Countertenor performances of 19th century opera are a historical and, ultimately, true novelty. This said, for those who love the sound of the countertenor voice and want to give it a try, there are several factors that recommend this release by countertenor Franco Fagioli, with the small orchestra Armonia Atenea under George Petrou. First is that castrati were still around in Rossini's time, although on the decline, and the composer was reportedly intrigued by their voices. Second, Fagioli, unlike the vast majority of other countertenors, studied bel canto singing rather than Baroque repertory exclusively, and a certain distance present in the work of other countertenors is absent here. And third, and most important, is Fagioli's voice itself. Of the countertenors active today, he's the one with the range, the power, the attitude to make you suspend disbelief and think for a moment that you're actually listening to a castrato. He enters into the various Rossini roles represented on this recording, several of which were mezzo-soprano "pants" roles; this adds to the layers of identity-switching happening, and the parts hit Fagioli's vocal sweet spot. A bonus is that several of these are from Rossini opere serie that are little played or recorded.
"Die Sängerinnen und Sänger haben allesamt sehr intensiv an den Koloraturen gearbeitet und sind den teils horrenden Schwierigkeiten der Arien gut gewachsen … Außerdem sind die Rezitative mit hohem Konversationstempo und fantasievoller Generalbass-Improvisation umgesetzt." ~FonoForum
This is a gem of a CD. It's a well-chosen, well-performed and well-presented anthology of mid-Baroque German sacred cantatas. Bass Peter Kooij and the seven-person L'Armonia Sonora are directed by gambist Mieneke Van der Velden. They have a close and warm affinity not only with one another, but also for the music; it's music as varied as it's beautiful. Its rich, sustained sonorities will stay with you long after you have finished the uplifting experience of listening to the CD. Released on the enterprising Ramée label De profundis clamavi comprises seven sumptuous examples of the music written in the north German Länder in the period after the Thirty Years War. It's music which not so much 'reflects' that profound conflict, as is 'affected' by it – weighed down with detached regret and unselfconscious resignation.
An heroic story, based on historical events occurring on the Germanic fringes of the Roman Empire, Arminio is now being revived in a new and ravishing production by Parnassus Arts under their artistic director Max Emanuel Cencic: a combination with an unequalled track record in Handelian opera seria, as witnessed by their multiple-award-winning staging and recording of Alessandro (from 2012 to date). Countertenor Max Emanuel Cencic takes the title role of Arminio, surrounded by a superb cast featuring Layla Claire (Tusnelda), Ruxandra Donose (Ramise), Vince Yi (Sigismondo), Juan Sancho (Varo), Xavier Sabata (Tullio) and Petros Magoulas (Segeste). Joined by the dynamic Armonia Atenea under the baton of George Petrou, Arminio is sure to join a fast-growing collection of acclaimed Baroque opera recordings.

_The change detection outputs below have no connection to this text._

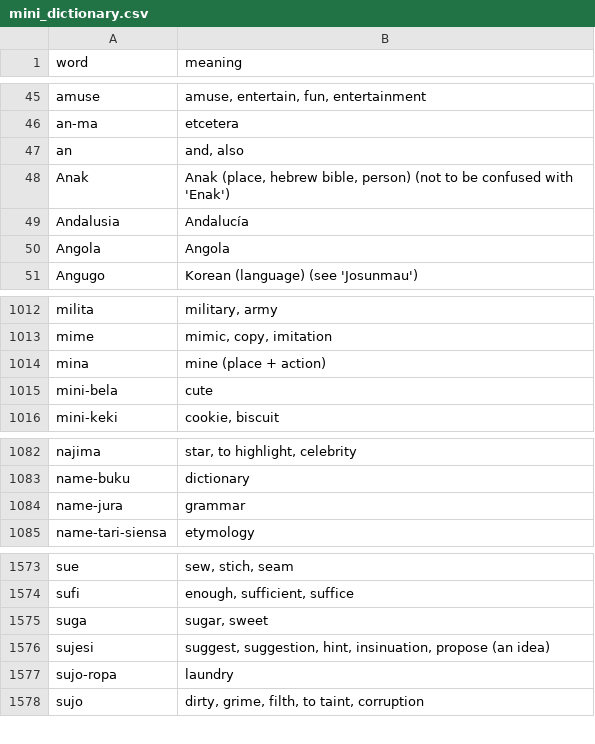
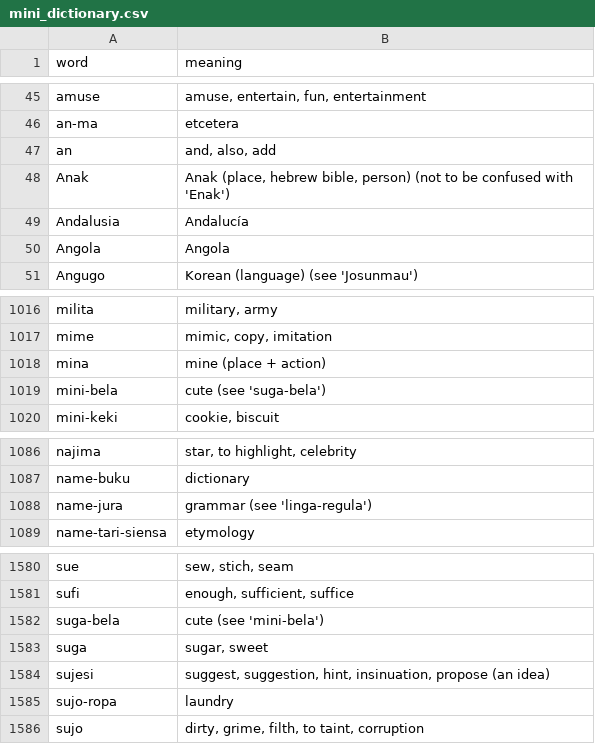
Before and after one commit to jProgr/buku-name, a CSV file: src/data/mini_dictionary.csv, drawn as a sheet; only a part is shown, gaps mark what is left out; the diff covers the shown part only.

```diff
--- a/src/data/mini_dictionary.csv
+++ b/src/data/mini_dictionary.csv
@@ -46,3 +46,3 @@ amuse;amuse, entertain, fun, entertainment
 an-ma;etcetera
-an;and, also
+an;and, also, add
 Anak;Anak (place, hebrew bible, person) (not to be confused with 'Enak')
@@ -1014,3 +1018,3 @@ mime;mimic, copy, imitation
 mina;mine (place + action)
-mini-bela;cute
+mini-bela;cute (see 'suga-bela')
 mini-keki;cookie, biscuit
@@ -1083,3 +1087,3 @@ najima;star, to highlight, celebrity
 name-buku;dictionary
-name-jura;grammar
+name-jura;grammar (see 'linga-regula')
 name-tari-siensa;etymology
@@ -1574,2 +1581,3 @@ sue;sew, stich, seam
 sufi;enough, sufficient, suffice
+suga-bela;cute (see 'mini-bela')
 suga;sugar, sweet
```
Also changed, not shown: 7 added rows elsewhere in this file, 2 other files.
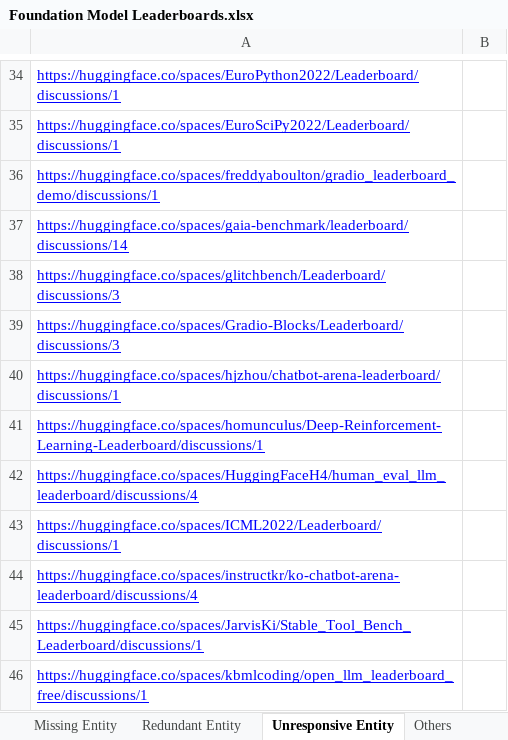
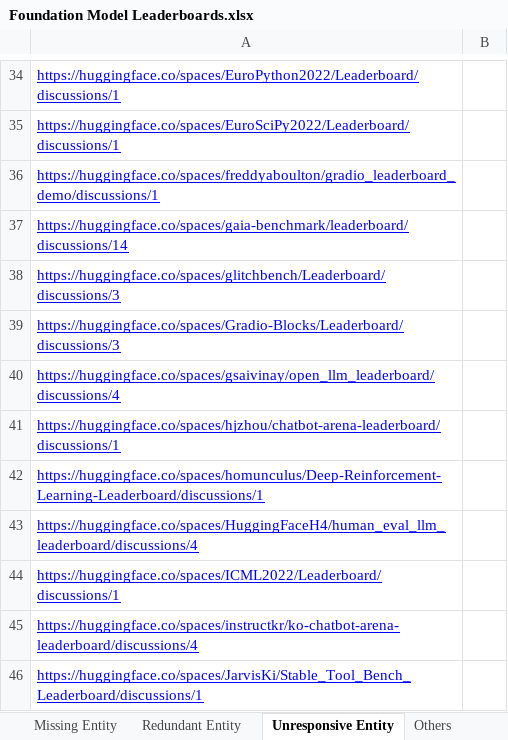
Before and after one commit to zhimin-z/Foundation-Model-Leaderboard-Survey, an Excel workbook: meta/Foundation Model Leaderboards.xlsx, sheet Unresponsive Entity, drawn as a sheet; only a part is shown, gaps mark what is left out; the shorter side is filled out with more unchanged rows; values as stored, in another font and other column widths than the file's, no borders; charts and pictures not drawn; the diff names each change by its address in the sheet, - before the commit and + after, or states it on an @@ line.

```diff
--- a/meta/Foundation Model Leaderboards.xlsx (sheet Unresponsive Entity)
+++ b/meta/Foundation Model Leaderboards.xlsx (sheet Unresponsive Entity)
+row 40: https://huggingface.co/spaces/gsaivinay/open_llm_leaderboard/discussions/4
```
Also changed, not shown: sheet Leaderboard, 4 other files.
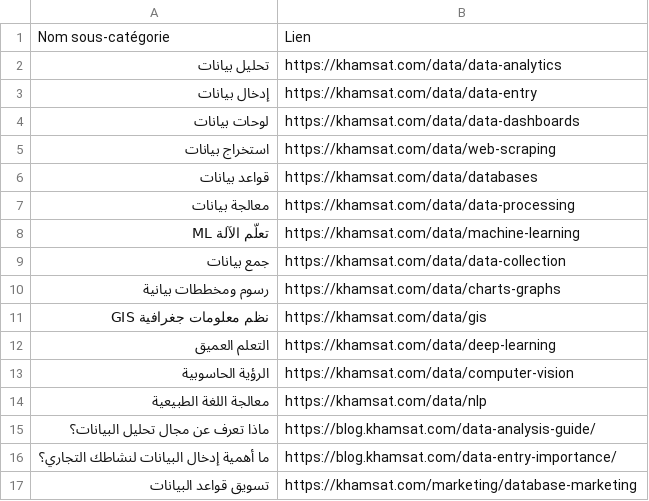
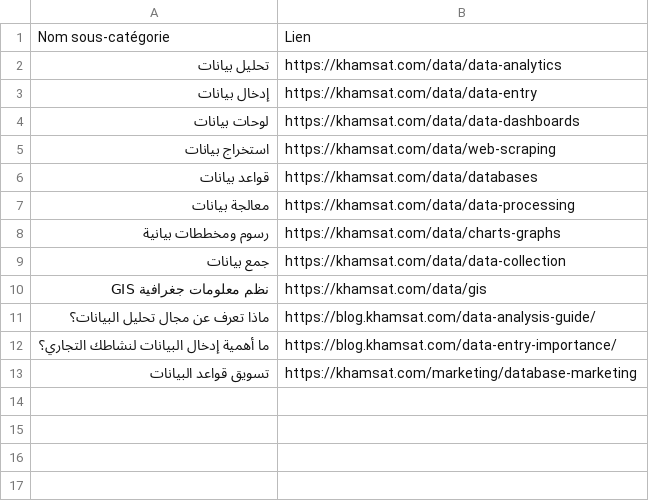
Before and after one commit to gamedrivne/khamsat-scraper, a CSV file: categories/sous_categories/بيانات.csv, drawn as a sheet.

```diff
--- a/categories/sous_categories/بيانات.csv
+++ b/categories/sous_categories/بيانات.csv
@@ -7,9 +7,5 @@
 معالجة بيانات,https://khamsat.com/data/data-processing
-تعلّم الآلة ML,https://khamsat.com/data/machine-learning
+رسوم ومخططات بيانية,https://khamsat.com/data/charts-graphs
 جمع بيانات,https://khamsat.com/data/data-collection
-رسوم ومخططات بيانية,https://khamsat.com/data/charts-graphs
 نظم معلومات جغرافية GIS,https://khamsat.com/data/gis
-التعلم العميق,https://khamsat.com/data/deep-learning
-الرؤية الحاسوبية,https://khamsat.com/data/computer-vision
-معالجة اللغة الطبيعية,https://khamsat.com/data/nlp
 ماذا تعرف عن مجال تحليل البيانات؟,https://blog.khamsat.com/data-analysis-guide/
```
Also changed, not shown: categories/sous_categories/برمجة_وتطوير.csv, categories/sous_categories/تسويق_رقمي.csv, 4 other files.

In recent years Max Emanuel Cencic has become recognised as one of the world’s supreme countertenors: “Mr. Cencic is blessed with the finest countertenor voice of our day” (Opernwelt)
…I Solisti Italiani continues, both spiritually and sonically, where the original Virtuosi di Roma left off, with creamy, expert, middle-of-the-road performances of Baroque and Classical period music, and occasional 20th-century pieces as well. The ensemble is small - only 12 players, without conductor - but the sound is full and caloric, the playing dapper and disciplined.
As part of a major partnership with Parnassus Arts (which previously brought Handel’s Alessandro and ROKOKO, the January 2014 solo album from Max Emanuel Cencic), this is the first album from the Athens-based orchestra and their conductor.
The four concerti in The Four Seasons of Antonio Vivaldi have probably earned the distinction of being the most frequently recorded classical works in the digital era. Originally published as part of a set of 12 concerti as Vivaldi's Opus 8, the other eight concerti also get some attention, particularly La tempesta di mare, but the set as a whole is comparatively seldom recorded. In Europa Galante's Virgin Classics release, Vivaldi: Il cimento dell'armonia e dell'inventione, violinist Fabio Biondi, who has recorded The Four Seasons at least once before for Opus 111, leads his expert ensemble in the whole of the Opus 8 set. The 12 concerti fit comfortably onto two CDs, with some reshuffling of the pieces into a different order than that assembled by Vivaldi, though not through splitting up the "big four."